Typical areas of improvement include:

  • Reduce fuel expenses resulting from a host of reasons
  • Reduced accidents
  • Improved productivity
  • Reduced regular and overtime wages for the same amount of work.
  • Improvements in fleet maintenance expenses with fewer miles and lower maintenance costs.

Dispatching service can reduce or totally eliminate expensive cell phone plans. This often provides a huge ROI in a very short period. Going from $50-$80 a month in cell phone costs to a $10 dispatching service fee is a major difference for most fleets.

You can actually hire better drivers and retain the “best of the best” long-term. Introducing GPS tracking during the interview process will scare off many that don’t intend on working a full day once away from the office.

With reduced speeds, fewer miles, and more attention is given to driving, GPS tracking can have a major impact on workers’ comp claims and other insurance expenses.

What should I look for in a fleet management partner?

This is really determined by your needs. If you don’t know your top 3 issues and the GPS provider doesn’t try to learn them from you, keep looking. How can a solution to a problem be provided if the problem is not defined? The more work you do to define and articulate your needs, the more likely you are of achieving or exceeding them. If you cannot do this step, ask yourself if you are ready to collect data to make business decisions.
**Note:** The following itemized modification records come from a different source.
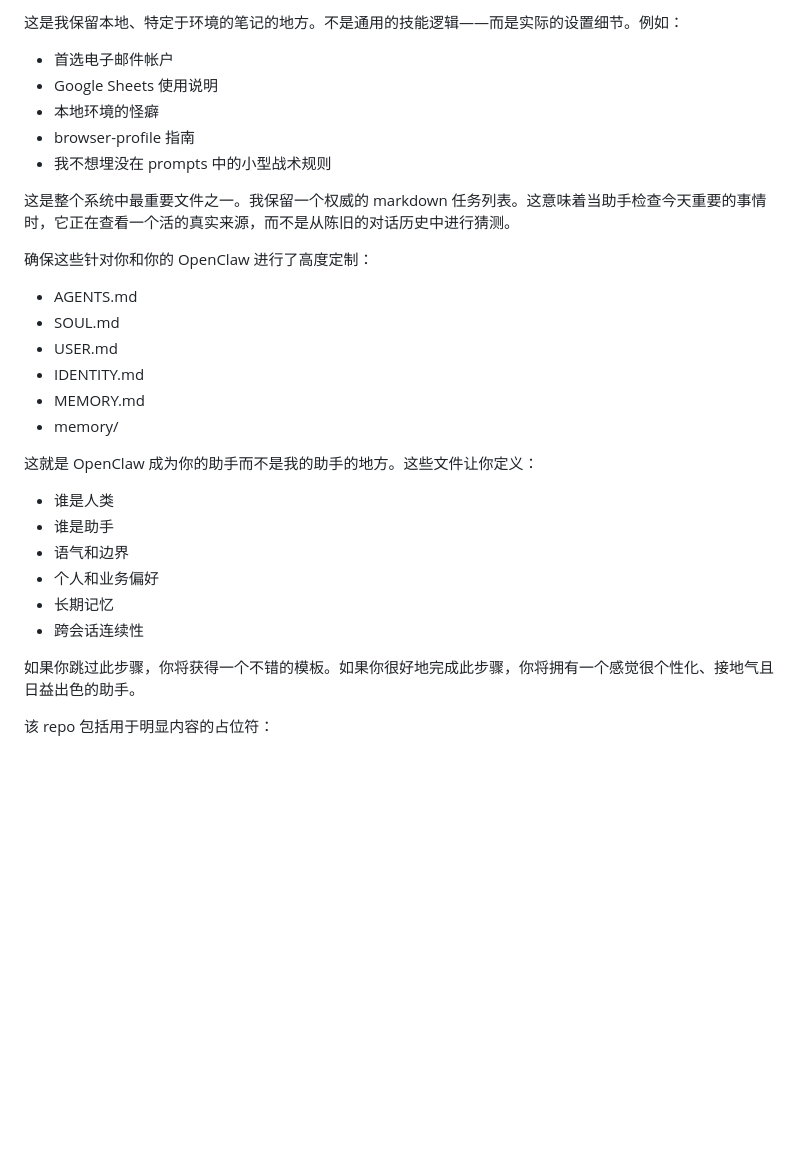
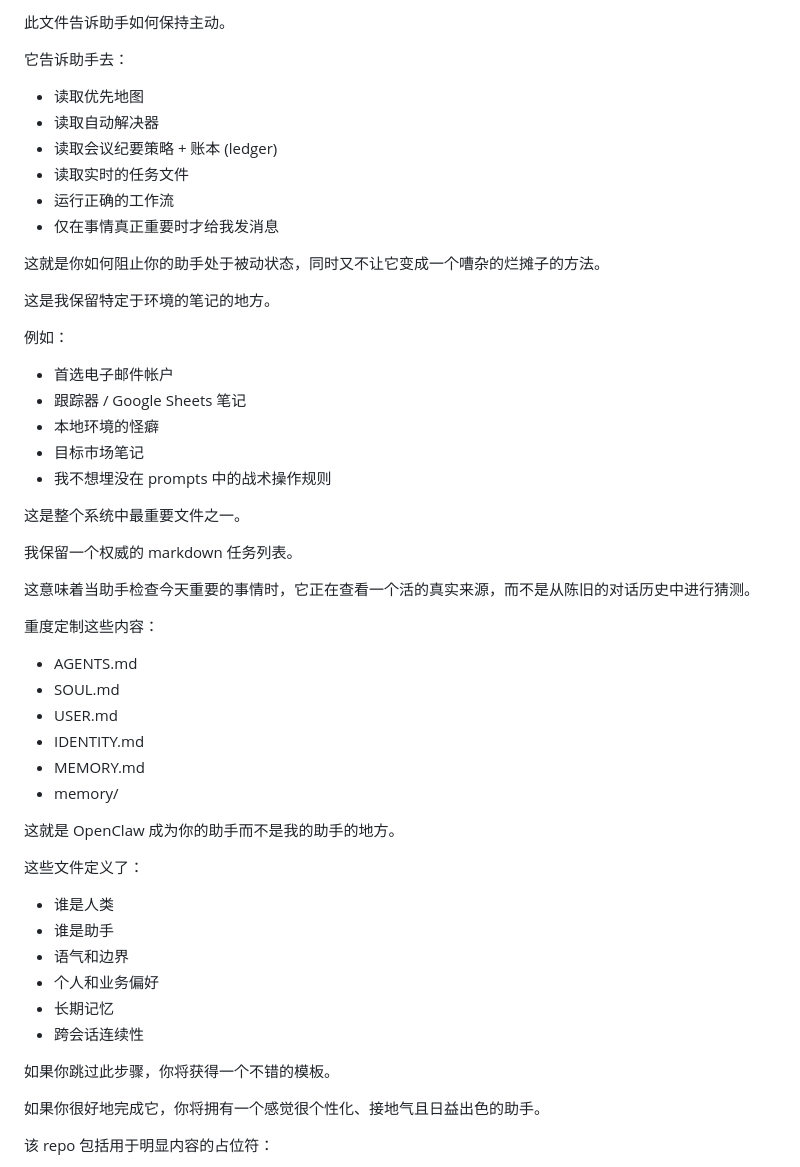
Before and after one commit to kapy9250/external-brain, a Markdown page: 54_ryancarson-openclaw-best-assistant.cleaned.zh.md, the part around one of its changes. GitHub-like rendering; blank space fills up the shorter version.

```diff
--- a/54_ryancarson-openclaw-best-assistant.cleaned.zh.md
+++ b/54_ryancarson-openclaw-best-assistant.cleaned.zh.md
@@ -82,14 +86,32 @@ clawchief 不是 OpenClaw 的替代品。它是其上方的一个实用操作层
 
-这是我保留本地、特定于环境的笔记的地方。不是通用的技能逻辑——而是实际的设置细节。例如：
+此文件告诉助手如何保持主动。
+
+它告诉助手去：
+* 读取优先地图
+* 读取自动解决器
+* 读取会议纪要策略 + 账本 (ledger)
+* 读取实时的任务文件
+* 运行正确的工作流
+* 仅在事情真正重要时才给我发消息
+
+这就是你如何阻止你的助手处于被动状态，同时又不让它变成一个嘈杂的烂摊子的方法。
+
+这是我保留特定于环境的笔记的地方。
+
+例如：
 * 首选电子邮件帐户
-* Google Sheets 使用说明
+* 跟踪器 / Google Sheets 笔记
 * 本地环境的怪癖
-* browser-profile 指南
-* 我不想埋没在 prompts 中的小型战术规则
+* 目标市场笔记
+* 我不想埋没在 prompts 中的战术操作规则
 
-这是整个系统中最重要文件之一。我保留一个权威的 markdown 任务列表。这意味着当助手检查今天重要的事情时，它正在查看一个活的真实来源，而不是从陈旧的对话历史中进行猜测。
+这是整个系统中最重要文件之一。
 
-确保这些针对你和你的 OpenClaw 进行了高度定制：
+我保留一个权威的 markdown 任务列表。
+
+这意味着当助手检查今天重要的事情时，它正在查看一个活的真实来源，而不是从陈旧的对话历史中进行猜测。
+
+重度定制这些内容：
 * AGENTS.md
 * SOUL.md
 * USER.md
@@ -97,7 +119,9 @@ clawchief 不是 OpenClaw 的替代品。它是其上方的一个实用操作层
 * MEMORY.md
 * memory/
 
-这就是 OpenClaw 成为你的助手而不是我的助手的地方。这些文件让你定义：
+这就是 OpenClaw 成为你的助手而不是我的助手的地方。
+
+这些文件定义了：
 * 谁是人类
 * 谁是助手
 * 语气和边界
@@ -105,7 +129,9 @@ clawchief 不是 OpenClaw 的替代品。它是其上方的一个实用操作层
 * 长期记忆
 * 跨会话连续性
 
-如果你跳过此步骤，你将获得一个不错的模板。如果你很好地完成此步骤，你将拥有一个感觉很个性化、接地气且日益出色的助手。
+如果你跳过此步骤，你将获得一个不错的模板。
+
+如果你很好地完成它，你将拥有一个感觉很个性化、接地气且日益出色的助手。
 
 该 repo 包括用于明显内容的占位符：
 * 所有者姓名
```
Also changed, not shown: other parts of 54_ryancarson-openclaw-best-assistant.cleaned.zh.md (+90 -69 lines), 54_ryancarson-openclaw-best-assistant.cleaned.md (+123 -80 lines).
Experience counts. Industry experience is at the top of the list. If your account manager is new, do you want to entrust your job to them when you make a recommendation to your boss? If the consultant is new, do they have a company behind them with experience and training?

Does the GPS solution recommended resolve my top 3 “must-have” issues? If the solution does not resolve the “must-have” issues, you have to keep looking. You want a solution for your “must-have” issues and as many of your “like to have” issues as possible. If you are willing to forgo your “must-have” issues you have not properly defined your criteria. What happens after the sale is where you make your money back. Get comfortable with the people and resources available to help you drive your ROI. It will take up to two years to fully understand and implement all the potential savings available.

In recent years there have been more online-only vendors entering the market. Online only means no people to talk to when you have an issue. Their solution to your problems is limited to an FAQ page, chat or email. Having human interaction readily available increases the efficiency of resolving issues that always come up with technology. Confirm they have technical support on staff and there is more than one person you can access. Having a larger trained staff means you are not depending on one person being available when you need help fast.

Will drivers quit when we implement GPS tracking?

Don’t be. If you have a driver quit, you just saved a ton of money. It seldom happens but anyone that is afraid to be tracked is hiding something. If they quit they can drag your competitor down who isn’t using GPS tracking and you don’t have to pay unemployment. All drivers are nervous at first, but good leadership overcomes this fear and builds a stronger company.

How to introduce GPS tracking to employees. Learn how

What training is needed and available?

You cannot receive your ROI if you don’t know how to use the system. Some companies have sales people act as trainers, some offer manuals, some offer videos and some offer online training. A combination of all is important because your needs change according to employee and time available. Many busy fleet managers might be able to watch a video before drivers come in while office staff might be able to attend a webinar. Fleetistics offers all and we have a dedicated corporate trainer to manage content and lead live online sessions. Onsite training is also an option. View Training Videos

Service after the sale (STIR)

STIR is an acronym for Service, Training, Implementation, ROI. This represents a core value of Fleetistics and is designed to keep everyone focused on our customers and partners.